> [What you are asked to do] When you find the word "Actualizado" in a line of the entries, please copy the whole line.

[Edit difference data]
┄┄┄┄┄┄

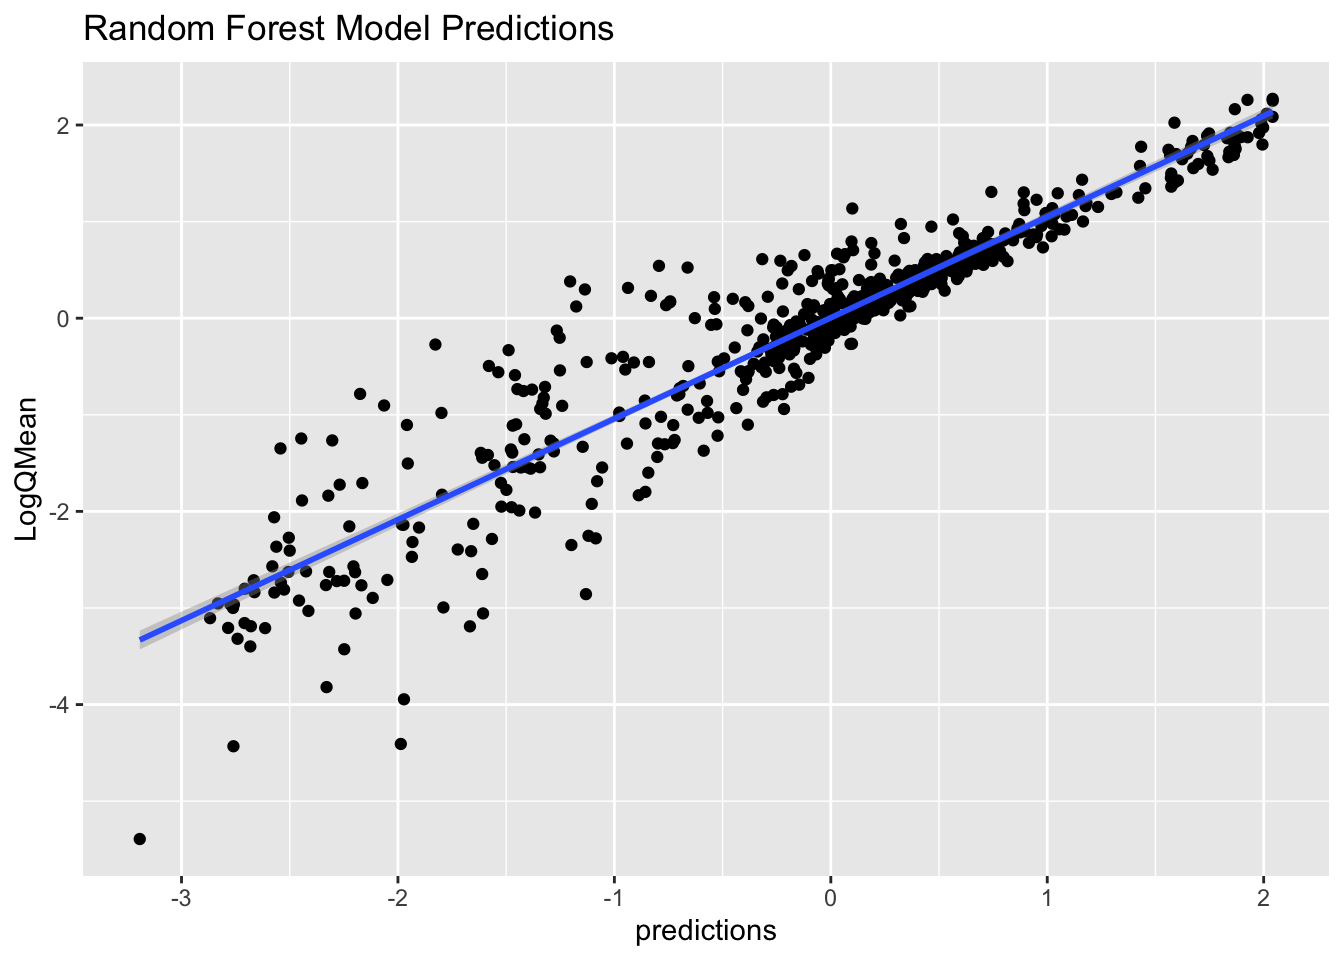
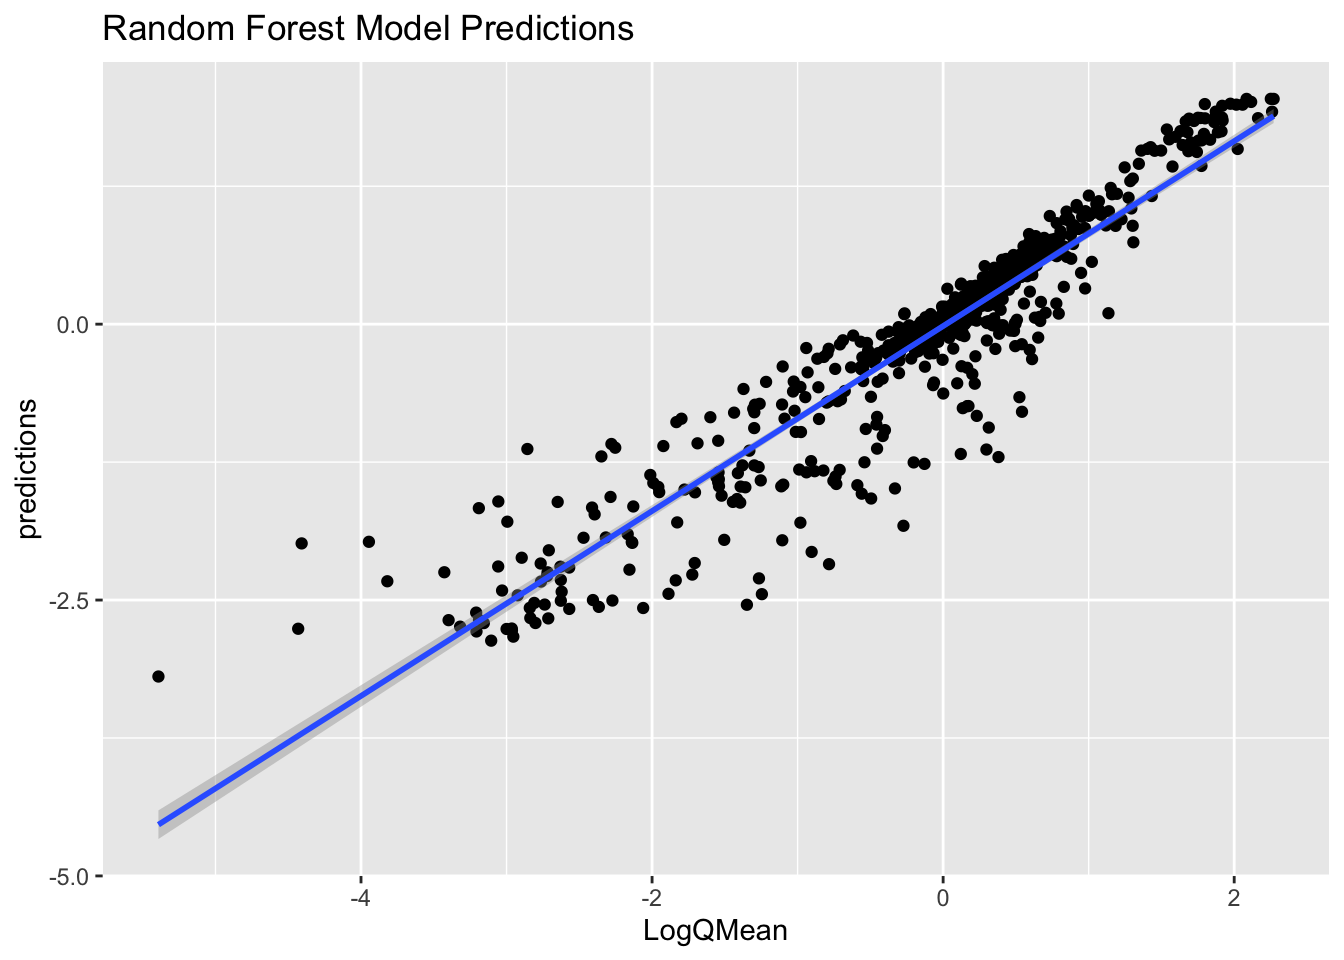
FIXED FINAL GRAPH RE-RENDERED

diff --git a/hyperparameter-tuning.html b/hyperparameter-tuning.html
@@ -761,10 +761,10 @@ grob.</code></pre>
 <section id="ggplot-predictions" class="level4">
 <h4 class="anchored" data-anchor-id="ggplot-predictions">ggplot Predictions</h4>
 <div class="cell">
-<div class="sourceCode cell-code" id="cb77"><pre class="sourceCode r code-with-copy"><code class="sourceCode r"><span id="cb77-1"><a href="#cb77-1" aria-hidden="true" tabindex="-1"></a>predictions<span class="ot">&lt;-</span><span class="fu">ggplot</span>(full_pred, <span class="fu">aes</span>(<span class="at">x=</span>.pred, <span class="at">y=</span>logQmean))<span class="sc">+</span></span>
+<div class="sourceCode cell-code" id="cb77"><pre class="sourceCode r code-with-copy"><code class="sourceCode r"><span id="cb77-1"><a href="#cb77-1" aria-hidden="true" tabindex="-1"></a>predictions<span class="ot">&lt;-</span><span class="fu">ggplot</span>(full_pred, <span class="fu">aes</span>(<span class="at">x=</span>logQmean, <span class="at">y=</span>.pred))<span class="sc">+</span></span>
 <span id="cb77-2"><a href="#cb77-2" aria-hidden="true" tabindex="-1"></a>  <span class="fu">geom_point</span>()<span class="sc">+</span></span>
 <span id="cb77-3"><a href="#cb77-3" aria-hidden="true" tabindex="-1"></a>  <span class="fu">geom_smooth</span>(<span class="at">method =</span> <span class="st">'lm'</span>)<span class="sc">+</span></span>
-<span id="cb77-4"><a href="#cb77-4" aria-hidden="true" tabindex="-1"></a>  <span class="fu">labs</span>(<span class="at">x=</span><span class="st">"predictions"</span>, <span class="at">y=</span><span class="st">"LogQMean"</span>, <span class="at">title=</span><span class="st">"Random Forest Model Predictions"</span>)</span>
+<span id="cb77-4"><a href="#cb77-4" aria-hidden="true" tabindex="-1"></a>  <span class="fu">labs</span>(<span class="at">x=</span><span class="st">"LogQMean"</span>, <span class="at">y=</span><span class="st">"predictions"</span>, <span class="at">title=</span><span class="st">"Random Forest Model Predictions"</span>)</span>
 <span id="cb77-5"><a href="#cb77-5" aria-hidden="true" tabindex="-1"></a>predictions</span></code><button title="Copy to Clipboard" class="code-copy-button"><i class="bi"></i></button></pre></div>
 <div class="cell-output cell-output-stderr">
 <pre><code>`geom_smooth()` using formula = 'y ~ x'</code></pre>
@@ -789,10 +789,10 @@ grob.</code></pre>
 <section id="ggplot-residuals" class="level4">
 <h4 class="anchored" data-anchor-id="ggplot-residuals">ggplot Residuals</h4>
 <div class="cell">
-<div class="sourceCode cell-code" id="cb81"><pre class="sourceCode r code-with-copy"><code class="sourceCode r"><span id="cb81-1"><a href="#cb81-1" aria-hidden="true" tabindex="-1"></a>residuals<span class="ot">&lt;-</span><span class="fu">ggplot</span>(full_pred_mutated, <span class="fu">aes</span>(<span class="at">x=</span>residuals, <span class="at">y=</span>logQmean))<span class="sc">+</span></span>
+<div class="sourceCode cell-code" id="cb81"><pre class="sourceCode r code-with-copy"><code class="sourceCode r"><span id="cb81-1"><a href="#cb81-1" aria-hidden="true" tabindex="-1"></a>residuals<span class="ot">&lt;-</span><span class="fu">ggplot</span>(full_pred_mutated, <span class="fu">aes</span>(<span class="at">x=</span>logQmean, <span class="at">y=</span>residuals))<span class="sc">+</span></span>
 <span id="cb81-2"><a href="#cb81-2" aria-hidden="true" tabindex="-1"></a>  <span class="fu">geom_point</span>()<span class="sc">+</span></span>
 <span id="cb81-3"><a href="#cb81-3" aria-hidden="true" tabindex="-1"></a>  <span class="fu">geom_smooth</span>(<span class="at">method=</span><span class="st">'lm'</span>)<span class="sc">+</span></span>
-<span id="cb81-4"><a href="#cb81-4" aria-hidden="true" tabindex="-1"></a>  <span class="fu">labs</span>(<span class="at">x=</span><span class="st">"residuals"</span>, <span class="at">y=</span><span class="st">"LogQMean"</span>, <span class="at">title=</span><span class="st">"Residuals for Random Forest Model"</span>)</span>
+<span id="cb81-4"><a href="#cb81-4" aria-hidden="true" tabindex="-1"></a>  <span class="fu">labs</span>(<span class="at">x=</span><span class="st">"LogQMean"</span>, <span class="at">y=</span><span class="st">"residuals"</span>, <span class="at">title=</span><span class="st">"Residuals for Random Forest Model"</span>)</span>
 <span id="cb81-5"><a href="#cb81-5" aria-hidden="true" tabindex="-1"></a>residuals</span></code><button title="Copy to Clipboard" class="code-copy-button"><i class="bi"></i></button></pre></div>
 <div class="cell-output cell-output-stderr">
 <pre><code>`geom_smooth()` using formula = 'y ~ x'</code></pre>
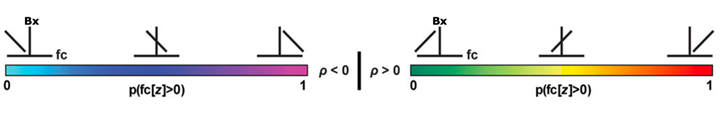
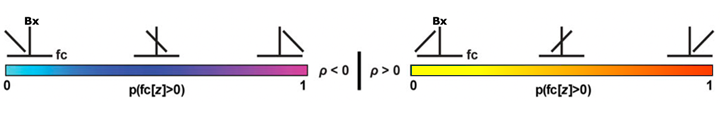
fixed brain color scale to get rid of green to red

Changed region(s): [[0.55, 0.5593, 1.0, 0.6356]]

diff --git a/+nla/+gfx/drawBrainVis.m b/+nla/+gfx/drawBrainVis.m
@@ -39,10 +39,17 @@ function drawBrainVis(edge_input_struct, input_struct, net_atlas, ctx, mesh_alph
     llimit = edge_result.coeff_range(1);
     ulimit = edge_result.coeff_range(2);
     
-    color_map = turbo();
-    color_map_n = hsv(2800);
-    color_map_n = color_map_n(1401:2400,:);
-    color_map_p = cat(1, summer(500), flip(autumn(500), 1));
+    % This is the colormap if there's no functional connectivity provided
+    color_map = parula(); % parula is a little gentler than turbo
+
+    % color_man_n = color map negative, color_man_p = color map positive
+    % the reason we've created the hsv_map and then use a subset of it is to get the deep blue -> green
+    % the closest builtin is 'cool', but that only goes teal -> green
+    hsv_map = hsv(2800); % big colormap
+    color_map_n = hsv_map(1401:2400,:); %use from the middle -> 1000
+    
+    % Luckily, 'autumn' has the colors we want for warmth
+    color_map_p = flip(autumn(1000));
     
     ROI_vals = nan(net_atlas.numROIs(), 1);
     fc_vals = nan(net_atlas.numROIs(), 1);
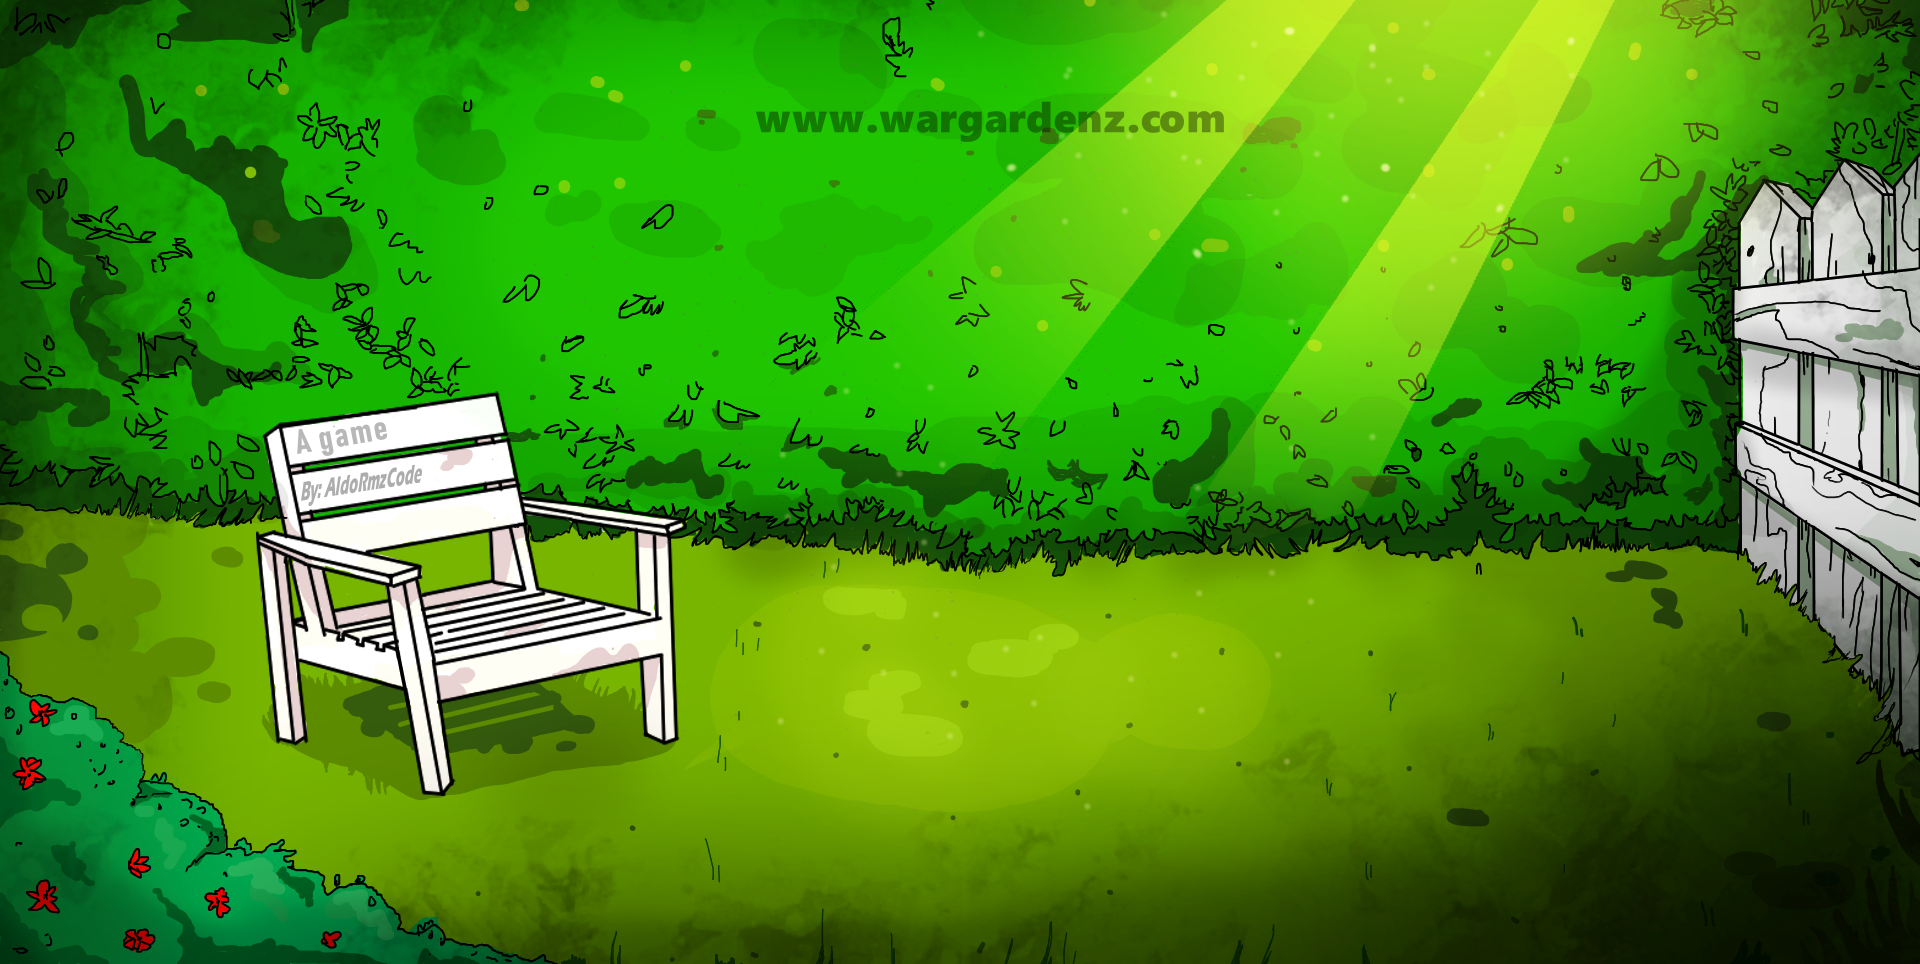
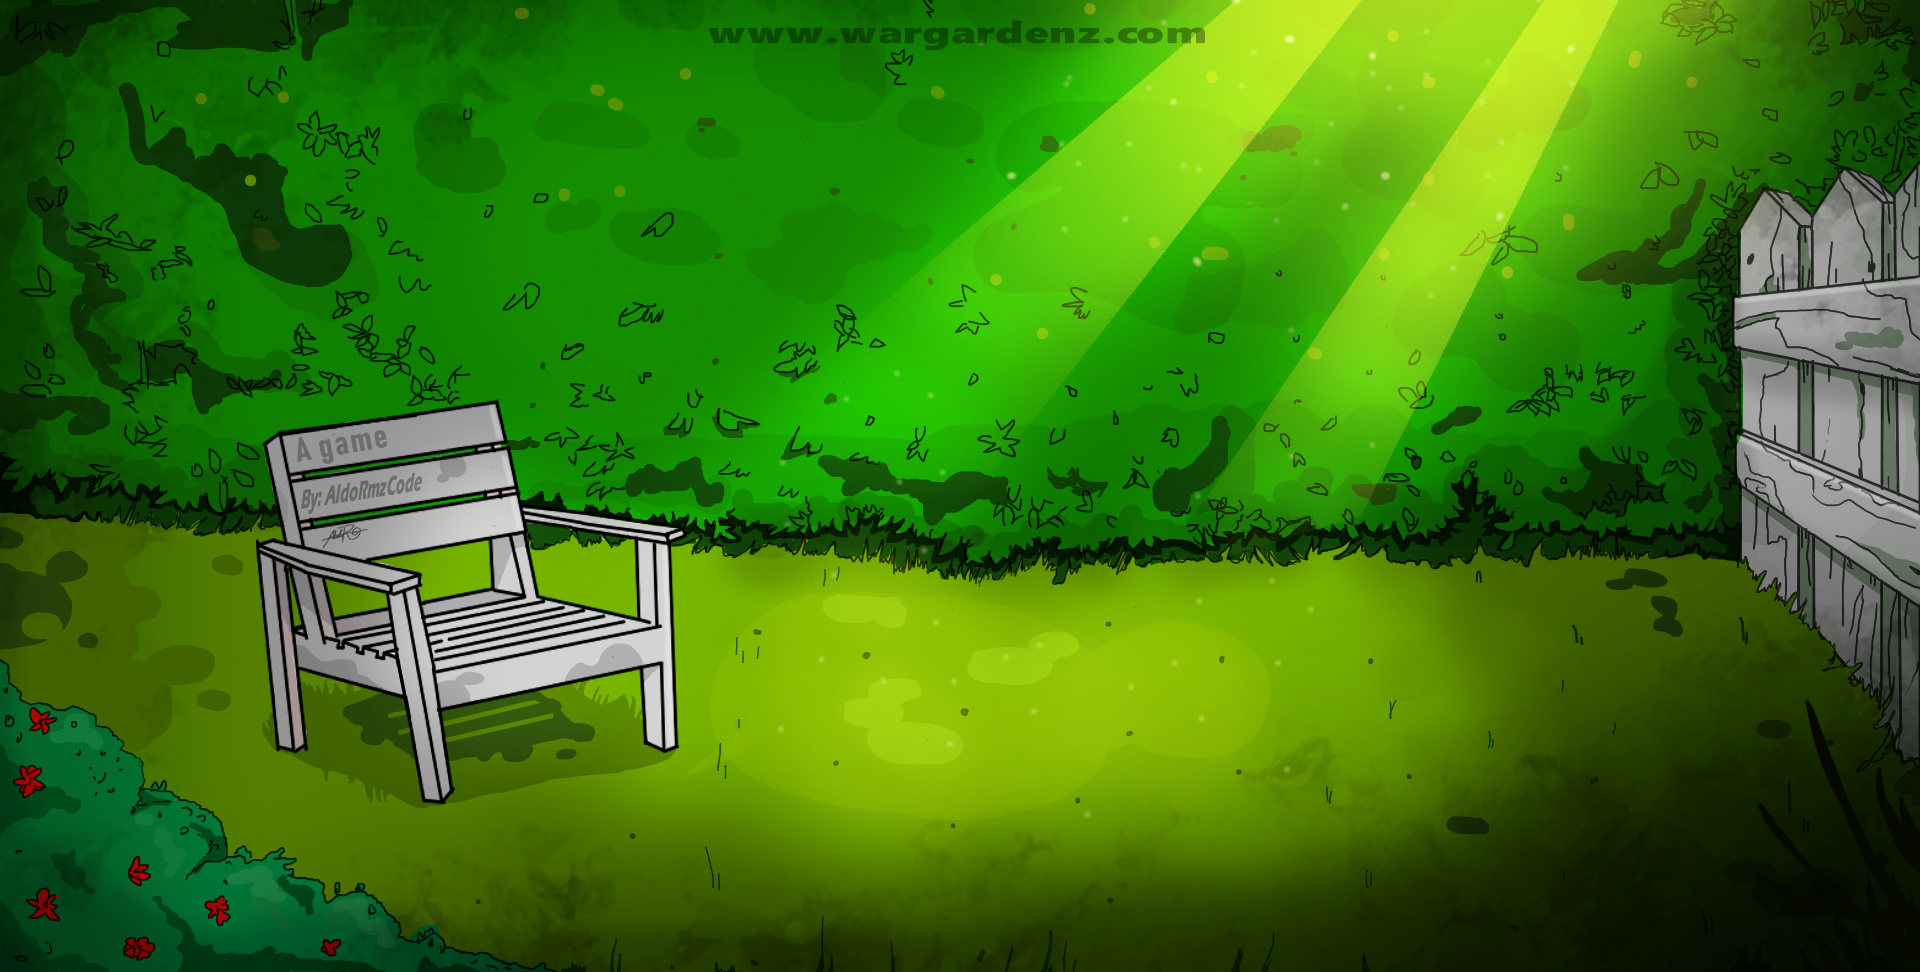
opening mas bonito 2

diff --git a/src/promo.html b/src/promo.html
@@ -2,7 +2,7 @@
   <h1>
      ¡¡¡ WELCOME !!!
   </h1>
-  <h2>Actualizado en: Dic 13 2022</h2>
+  <h2>Actualizado en: Dic 21 2022</h2>
   <ul>
     <li>
       <strong style="color: orange;"> By: AldoRmzCode </strong>
@@ -20,7 +20,7 @@
 
   </ul>
   <a class="primary-link" target="_blank"
-    href="https://www.instagram.com/aldo.rmz.x/?hl=es-la">
+    href="https://www.instagram.com/wargardenz/">
     Enviame propuestas/consejos ;)</a>
   <br />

┄┄┄┄┄┄

> [Final answer]
-  <h2>Actualizado en: Dic 13 2022</h2>
+  <h2>Actualizado en: Dic 21 2022</h2>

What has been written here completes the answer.